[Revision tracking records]
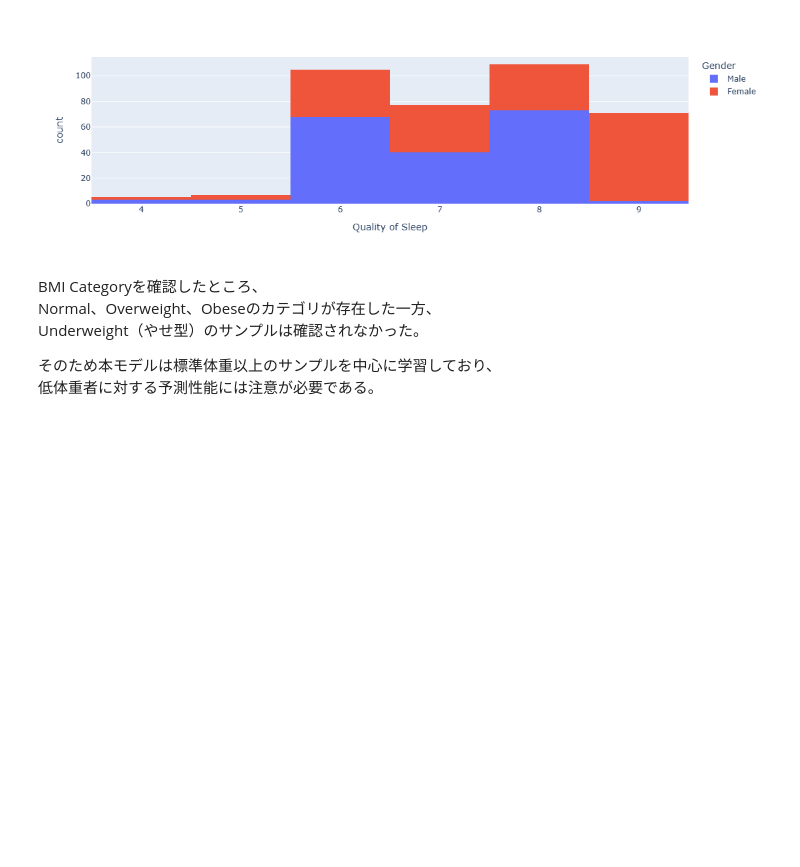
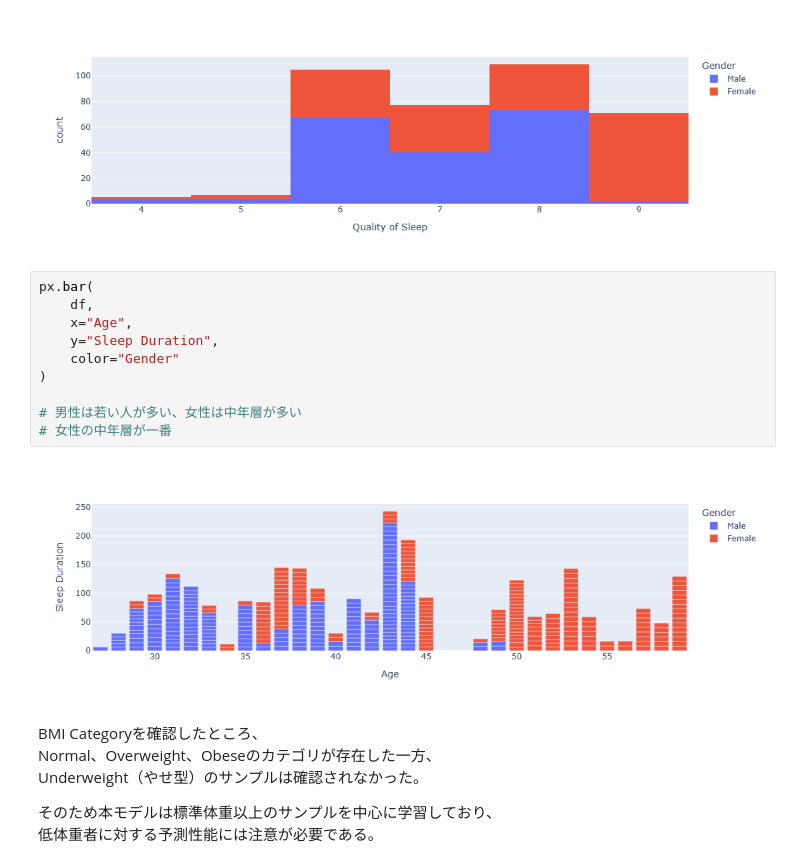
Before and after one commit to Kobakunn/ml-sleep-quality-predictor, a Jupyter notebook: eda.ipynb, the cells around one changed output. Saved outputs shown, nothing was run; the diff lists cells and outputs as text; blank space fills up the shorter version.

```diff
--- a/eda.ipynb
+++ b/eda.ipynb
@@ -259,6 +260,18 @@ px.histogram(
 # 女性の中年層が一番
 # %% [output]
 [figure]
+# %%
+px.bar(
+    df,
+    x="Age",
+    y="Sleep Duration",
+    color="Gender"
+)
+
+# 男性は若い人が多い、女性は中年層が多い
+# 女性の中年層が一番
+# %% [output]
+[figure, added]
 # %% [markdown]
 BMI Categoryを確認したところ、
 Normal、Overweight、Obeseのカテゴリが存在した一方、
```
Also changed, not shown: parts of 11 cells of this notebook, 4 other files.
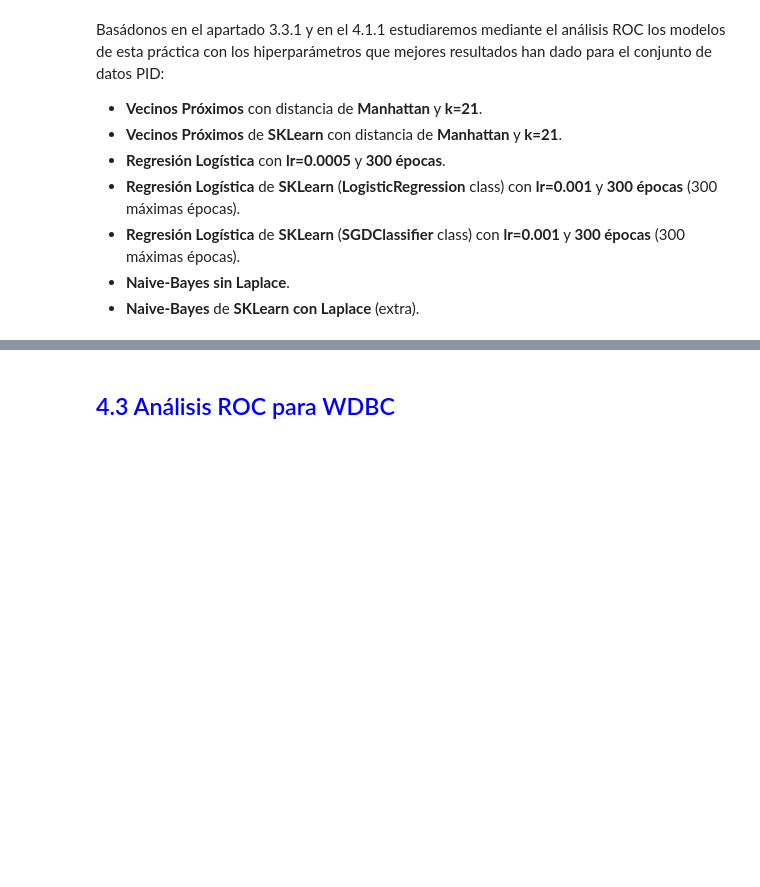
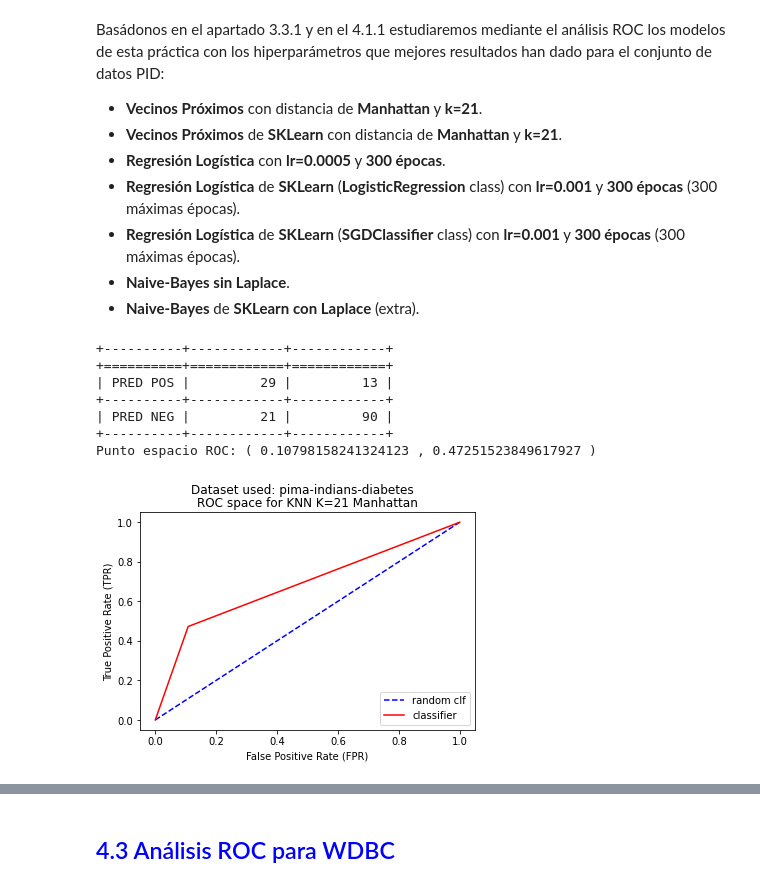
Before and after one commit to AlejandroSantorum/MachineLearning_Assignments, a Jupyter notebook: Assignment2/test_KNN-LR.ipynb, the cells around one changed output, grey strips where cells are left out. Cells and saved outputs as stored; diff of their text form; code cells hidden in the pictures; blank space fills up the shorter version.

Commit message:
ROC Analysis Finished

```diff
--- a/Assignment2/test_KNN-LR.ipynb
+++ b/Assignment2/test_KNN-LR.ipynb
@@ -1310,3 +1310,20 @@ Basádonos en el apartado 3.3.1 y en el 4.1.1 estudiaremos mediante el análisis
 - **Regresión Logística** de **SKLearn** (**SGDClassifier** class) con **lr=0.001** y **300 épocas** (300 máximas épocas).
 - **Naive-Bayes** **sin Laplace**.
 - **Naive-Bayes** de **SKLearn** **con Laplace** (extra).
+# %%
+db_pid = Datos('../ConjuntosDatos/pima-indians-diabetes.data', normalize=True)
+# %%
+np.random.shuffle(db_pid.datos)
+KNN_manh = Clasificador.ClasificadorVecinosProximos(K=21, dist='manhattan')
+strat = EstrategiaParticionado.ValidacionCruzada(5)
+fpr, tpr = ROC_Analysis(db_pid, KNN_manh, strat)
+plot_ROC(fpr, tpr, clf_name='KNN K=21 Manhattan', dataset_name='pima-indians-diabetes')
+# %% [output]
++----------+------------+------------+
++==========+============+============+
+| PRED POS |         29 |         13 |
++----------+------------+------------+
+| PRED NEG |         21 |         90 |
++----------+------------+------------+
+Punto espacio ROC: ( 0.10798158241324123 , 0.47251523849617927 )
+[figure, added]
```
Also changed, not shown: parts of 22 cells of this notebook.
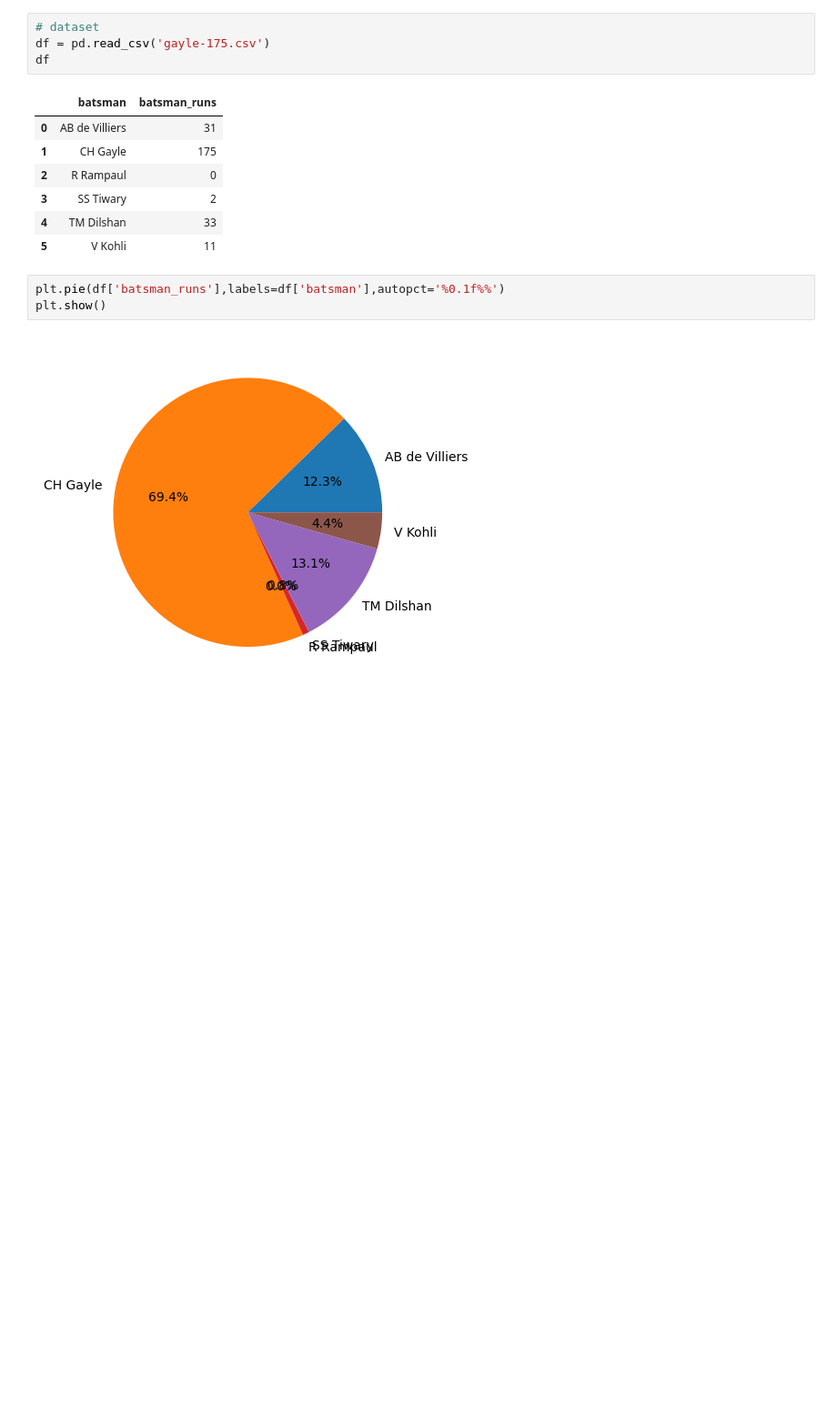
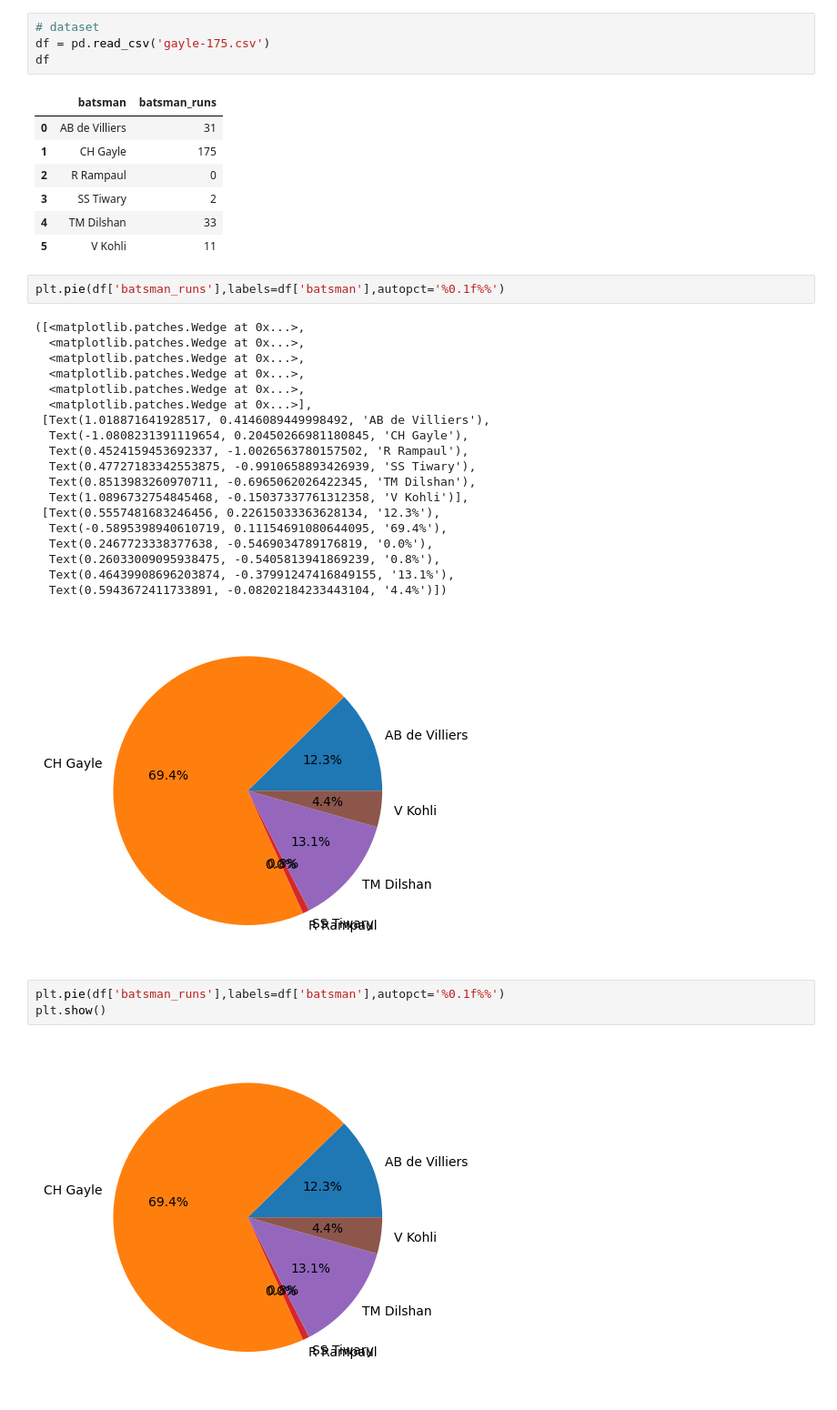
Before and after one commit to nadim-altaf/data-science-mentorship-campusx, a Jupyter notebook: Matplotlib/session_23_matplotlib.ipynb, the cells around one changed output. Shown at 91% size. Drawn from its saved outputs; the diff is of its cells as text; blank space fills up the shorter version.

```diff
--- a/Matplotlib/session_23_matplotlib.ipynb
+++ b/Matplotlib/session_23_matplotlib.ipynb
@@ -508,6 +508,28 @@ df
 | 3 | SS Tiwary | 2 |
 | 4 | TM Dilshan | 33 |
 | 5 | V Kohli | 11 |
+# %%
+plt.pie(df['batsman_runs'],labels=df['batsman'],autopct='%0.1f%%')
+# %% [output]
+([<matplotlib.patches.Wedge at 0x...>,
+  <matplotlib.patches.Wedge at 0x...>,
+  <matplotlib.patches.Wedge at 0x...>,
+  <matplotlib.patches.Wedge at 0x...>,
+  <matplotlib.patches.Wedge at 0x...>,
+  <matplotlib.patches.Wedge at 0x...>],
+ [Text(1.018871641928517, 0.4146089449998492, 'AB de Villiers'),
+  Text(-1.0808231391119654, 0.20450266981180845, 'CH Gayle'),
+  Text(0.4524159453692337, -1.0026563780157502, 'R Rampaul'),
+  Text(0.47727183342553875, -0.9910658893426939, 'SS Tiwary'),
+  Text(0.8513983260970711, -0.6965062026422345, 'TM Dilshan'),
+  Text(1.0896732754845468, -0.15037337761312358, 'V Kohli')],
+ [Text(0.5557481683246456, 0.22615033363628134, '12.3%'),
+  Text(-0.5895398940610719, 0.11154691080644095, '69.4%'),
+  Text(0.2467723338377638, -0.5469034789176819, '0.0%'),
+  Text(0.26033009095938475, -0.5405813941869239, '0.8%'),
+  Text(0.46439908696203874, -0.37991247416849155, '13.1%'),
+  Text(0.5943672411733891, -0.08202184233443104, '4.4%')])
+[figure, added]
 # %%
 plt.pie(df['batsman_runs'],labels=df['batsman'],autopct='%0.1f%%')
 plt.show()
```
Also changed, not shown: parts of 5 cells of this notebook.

== ASSIGNMENT ==
Where the string "Kohli" turns up in a line of the data above, copy that whole line.

== OUTPUT FOR THIS EXERCISE ==
 | 5 | V Kohli | 11 |
+  Text(1.0896732754845468, -0.15037337761312358, 'V Kohli')],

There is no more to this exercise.